To ensure the measurement probe's positional accuracy Sam-Jeong Automation chose to use Renishaw's TONiC™ incremental encoder readhead with RTLC linear tape scale and FASTRACK™ track system.
A super compact (35 mm x 13.5 mm x 10 mm) non-contact incremental encoder series, TONiC is designed to suit highly dynamic precision motion control systems. A range of innovative features brings higher accuracy, speed and greater reliability. It supports machine speeds up to 10 m/s and when combined with the external Ti signal interface offers resolutions via digital interpolation down to 1 nm.
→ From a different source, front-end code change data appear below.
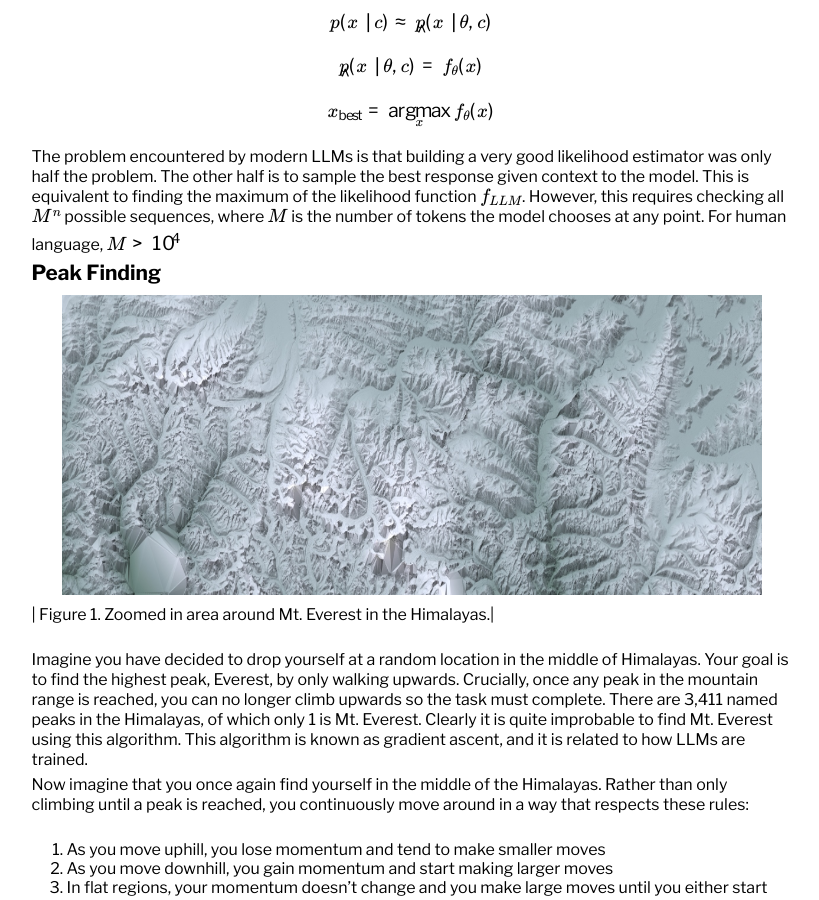
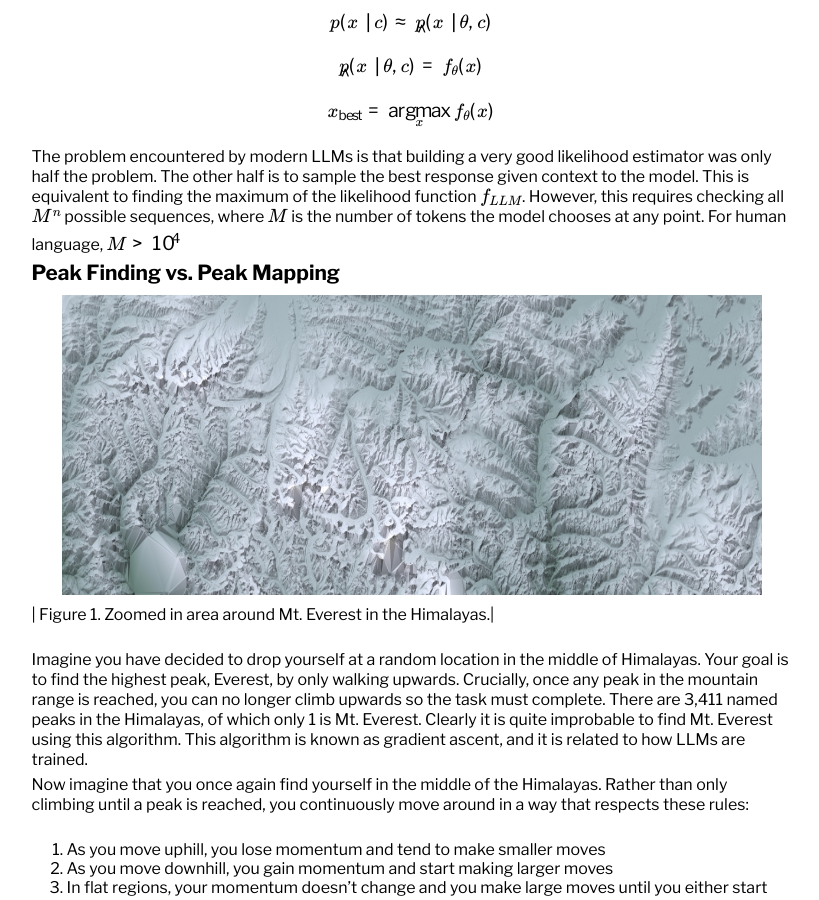
Before and after one commit to dan-sprague/dan-sprague.github.io, a Jekyll site: the page built from _posts/2025-02-02-llmthinking.markdown, in a window 1280 px wide and 900 px high, scrolled down 1569 px. Shown: the whole window, without its empty margins (221-1040 px from the left). Built offline with Jekyll 4.4.1, drawn with Linux system fonts in a browser that asks for light colours; formulas are drawn with MathJax 3.

Commit message:
fixed bug

```diff
--- a/_posts/2025-02-02-llmthinking.markdown
+++ b/_posts/2025-02-02-llmthinking.markdown
@@ -48,7 +48,7 @@ $$x_{\text{best}} = \underset{x}{\operatorname{argmax}} f_\theta(x)$$
 
 The problem encountered by modern LLMs is that building a very good likelihood estimator was only half the problem. The other half is to sample the best response given context to the model. This is equivalent to finding the maximum of the likelihood function $f_{LLM}$. However, this requires checking all $M^n$ possible sequences, where $M$ is the number of tokens the model chooses at any point. For human language, $M > 10^4$<br>
 
-## Peak Finding
+## Peak Finding vs. Peak Mapping
 
 <img src="/assets/images/himalayas.jpeg" height="300" alt="description">
 | Figure 1. Zoomed in area around Mt. Everest in the Himalayas.|
```
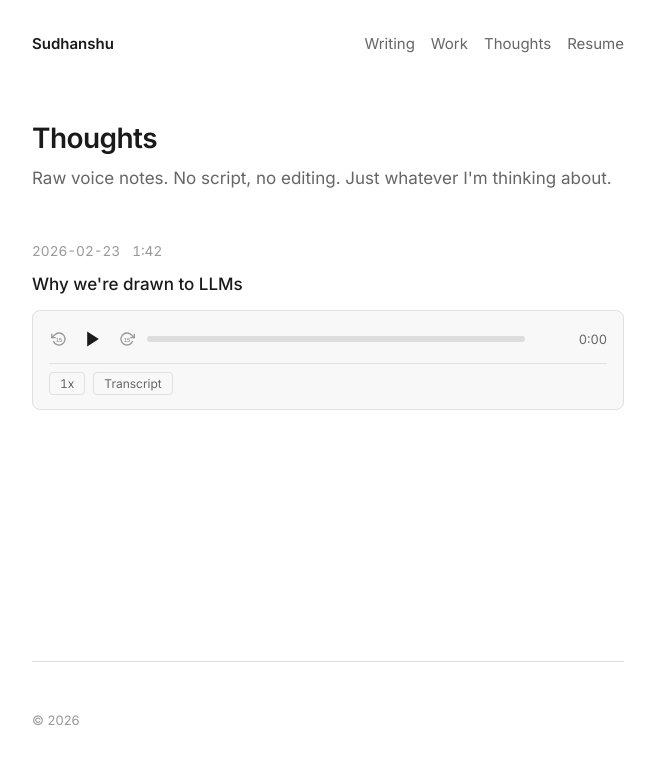
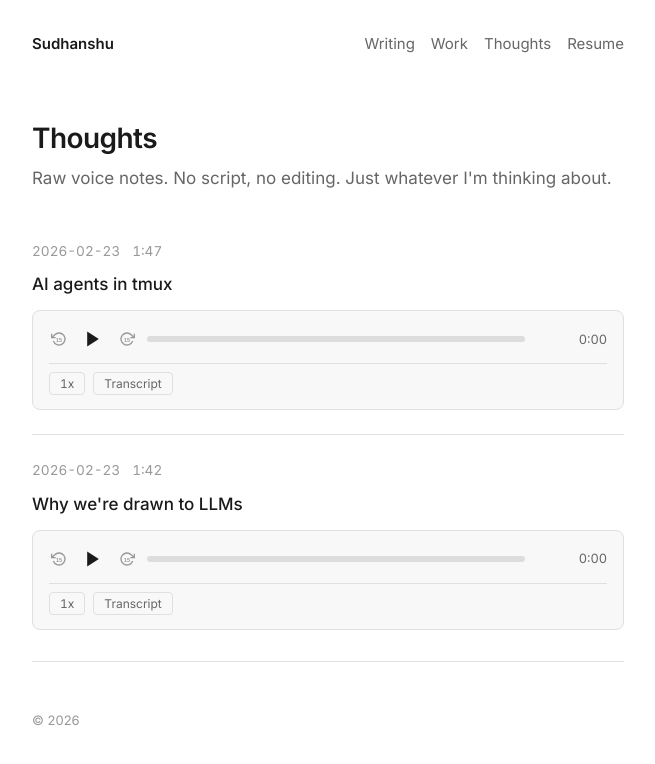
Before and after one commit to Sudhanshugtm/Sudhanshugtm.github.io, a Jekyll site: the page built from thoughts/index.html, in a window 1280 px wide. Shown: the top 764 px of the page, without its empty margins (312-967 px from the left). Built offline with Jekyll 4.4.1, drawn with Linux system fonts in a browser that asks for light colours; part of the change alters nothing that is shown.

Commit message:
Add thought: AI agents in tmux
Co-Authored-By: Claude Opus 4.6 <noreply@anthropic.com>

```diff
--- a/_data/thoughts.yml
+++ b/_data/thoughts.yml
@@ -1,5 +1,11 @@
 # Voice notes — raw thoughts, unfiltered
 # Add new entries at the top (newest first)
+
+- date: "2026-02-23"
+  file: "thought-002.mp3"
+  caption: "AI agents in tmux"
+  duration: "1:47"
+  transcript: "For the last couple of days, I've been doing an experiment — using my AI agents inside tmux. So tmux is basically this terminal multiplexer which splits a given terminal window into different panes. It's really amazing to see how you can leverage the true power of these different AI agents. You can literally launch an individual AI agent in one of those panes and work on a single problem but different parts of it. So let's say one agent takes care of thinking about the UX part, another one thinks about the UI part, and another one can think about something else in the product development pipeline. That's one of the ways — there are so many ways you can do it. As just a UX designer and UI designer, I can also do a git worktree and assign each of these different agents to an individual worktree. Then ask them to produce different UI solutions for the same problem, and share the results with me. I feel like this is a truly powerful way of using different AI agents working on the same problem."
 
 - date: "2026-02-23"
   file: "thought-001.mp3"
```
Also changed, not shown: 1 other file.
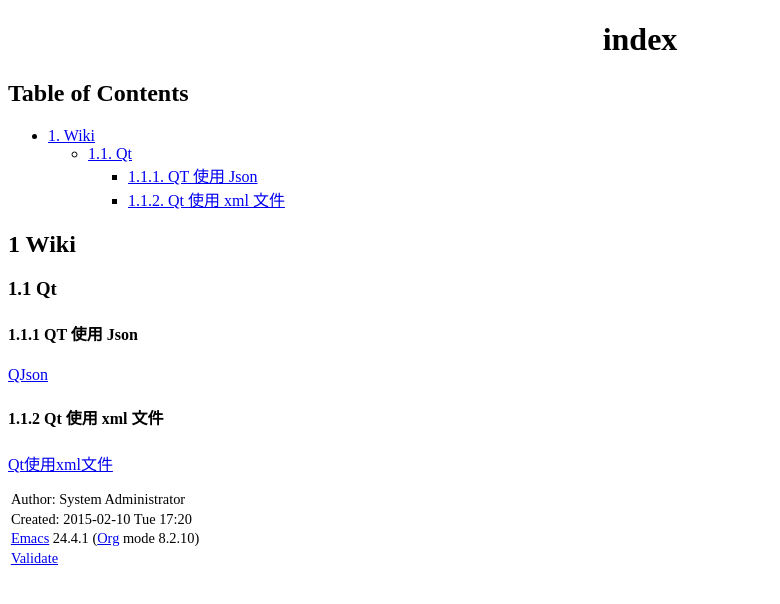
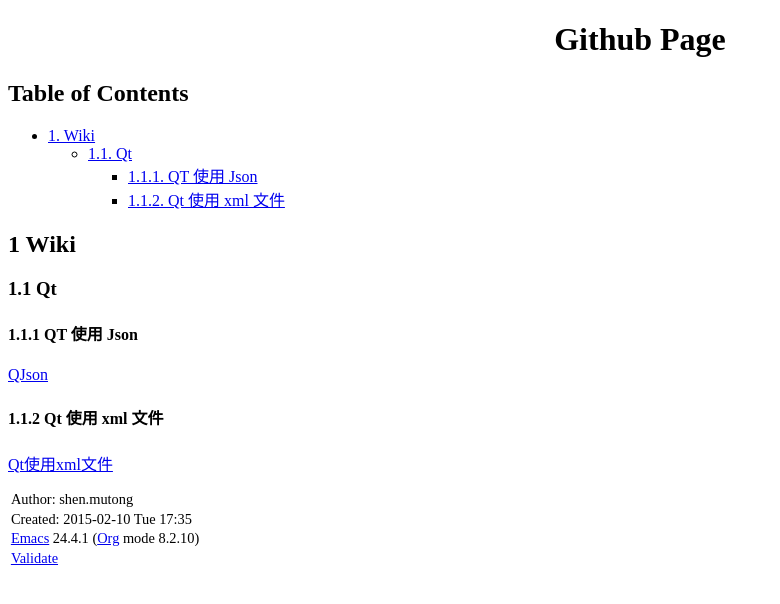
Before and after one commit to shenmutong/shenmutong.github.io, a plain HTML site: page index.html in a window 1280 px wide. Shown: the whole page, without its empty margins (0-780 px from the left). Drawn offline with Linux system fonts and the light colour scheme.

Commit message:
add author name mail addr and title in index.html and index.org

```diff
--- a/index.html
+++ b/index.html
@@ -3,11 +3,11 @@
 "http://www.w3.org/TR/xhtml1/DTD/xhtml1-strict.dtd">
 <html xmlns="http://www.w3.org/1999/xhtml" lang="en" xml:lang="en">
 <head>
-<title>index</title>
-<!-- 2015-02-10 Tue 17:20 -->
+<title>Github Page</title>
+<!-- 2015-02-10 Tue 17:35 -->
 <meta  http-equiv="Content-Type" content="text/html;charset=utf-8" />
 <meta  name="generator" content="Org-mode" />
-<meta  name="author" content="System Administrator" />
+<meta  name="author" content="shen.mutong" />
 <style type="text/css">
  <!--/*--><![CDATA[/*><!--*/
   .title  { text-align: center; }
@@ -137,7 +137,7 @@ for the JavaScript code in this tag.
 </head>
 <body>
 <div id="content">
-<h1 class="title">index</h1>
+<h1 class="title">Github Page</h1>
 <div id="table-of-contents">
 <h2>Table of Contents</h2>
 <div id="text-table-of-contents">
@@ -181,8 +181,8 @@ for the JavaScript code in this tag.
 </div>
 </div>
 <div id="postamble" class="status">
-<p class="author">Author: System Administrator</p>
-<p class="date">Created: 2015-02-10 Tue 17:20</p>
+<p class="author">Author: shen.mutong</p>
+<p class="date">Created: 2015-02-10 Tue 17:35</p>
 <p class="creator"><a href="http://www.gnu.org/software/emacs/">Emacs</a> 24.4.1 (<a href="http://orgmode.org">Org</a> mode 8.2.10)</p>
 <p class="validation"><a href="http://validator.w3.org/check?uri=referer">Validate</a></p>
 </div>
```
Also changed, not shown: 2 other files.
To increase machine reliability and immunity to dust and dirt, the TONiC readheads also incorporate third-generation filtering optics tuned for low noise, and dynamic signal processing including auto gain and auto offset control. This results in a low sub-divisional error (±30 nm) ensuring smoother velocity control, improved scanning performance and increased positional stability.
On the Sam-Jeong machine the RTLC low profile stainless steel tape scale and TONiC encoder readheads measure 500 mm of probe travel along both the X- and Y-axis. Importantly, the scale is held in place using FASTRACK, a rugged pair of miniature guide rails, as Mr Hee-nok explains:
“Since our machine gantry substrate is precision machined from aluminium, we had to guard against the prospect of thermal expansion adversely affecting the accuracy of the optical encoder system. By using the RTLC scale in conjunction with the FASTRACK scale carrier we addressed the problem.
By applying the encoder scale to the substrate using the scale carrier, it doesn't have to come into contact with any bonding agents or non-dry adhesives. This allows it to expand within its own expansion coefficient range. In effect it's almost ‘suspended' on the substrate.”
With the expansion coefficient of aluminium generally being above 20 µm/m/ºC and that for the RTLC scale being just 10.6 µm/m/ºC, the use of the FASTRACK guiderail enabled Sam-Jeong to successfully mitigate any effects of temperature change on encoder accuracy.
An additional benefit provided by using FASTRACK is convenience. In applications that require a machine to be broken down for transportation, the encoder scale is easily removed from the guiderails and quickly replaced, even when access is limited, ensuring downtime is minimised.
While the positioning accuracy and speed assured by the TONiC readhead was vitally important to the impedance measurement, Mr Hee-nok explained how repeatability was equally important as an enabler for controller parameter compensation to further improve overall machine performance.
“The machine needs to deliver a repeatable precision of ±1 µm. Precision designed BGA (ball grid array) boards for example can have gaps between solder balls as narrow as 50 µm, and we need to ensure precise positioning of the probe on the balls for every impedance measurement. TONiC's repeatable precision is at the measurement unit level, which massively increases the flexibility we have when we perform system optimisation including parameter compensation.”
TONiC encoder in-situ
Sam-Jeong Automation has designed a next generation PCB impedance measurement machine that has been well received by customers. The accuracy and speed with which the machine is verifying board performance and diagnosing faults is helping to boost manufacturing throughput and reduce production losses. By harnessing state-of-the-art incremental encoder technology, the company has produced a machine fully capable of keeping pace with the rapid product miniaturisation expected in the future.
The success of the TONiC encoder series has led Renishaw to develop its VIONiC encoder series. An ultra-high accuracy, all-in-one digital incremental encoder, VIONiC combines interpolation and digital signal processing inside the readhead, thereby removing the need for an external interface. Suiting both linear and rotary applications, VIONiC offers sub-divisional error of typically ±10 nm and resolutions down to 2.5 nm. An optional Advanced Diagnostic Tool (ADT) provides comprehensive feedback through an intuitive software interface.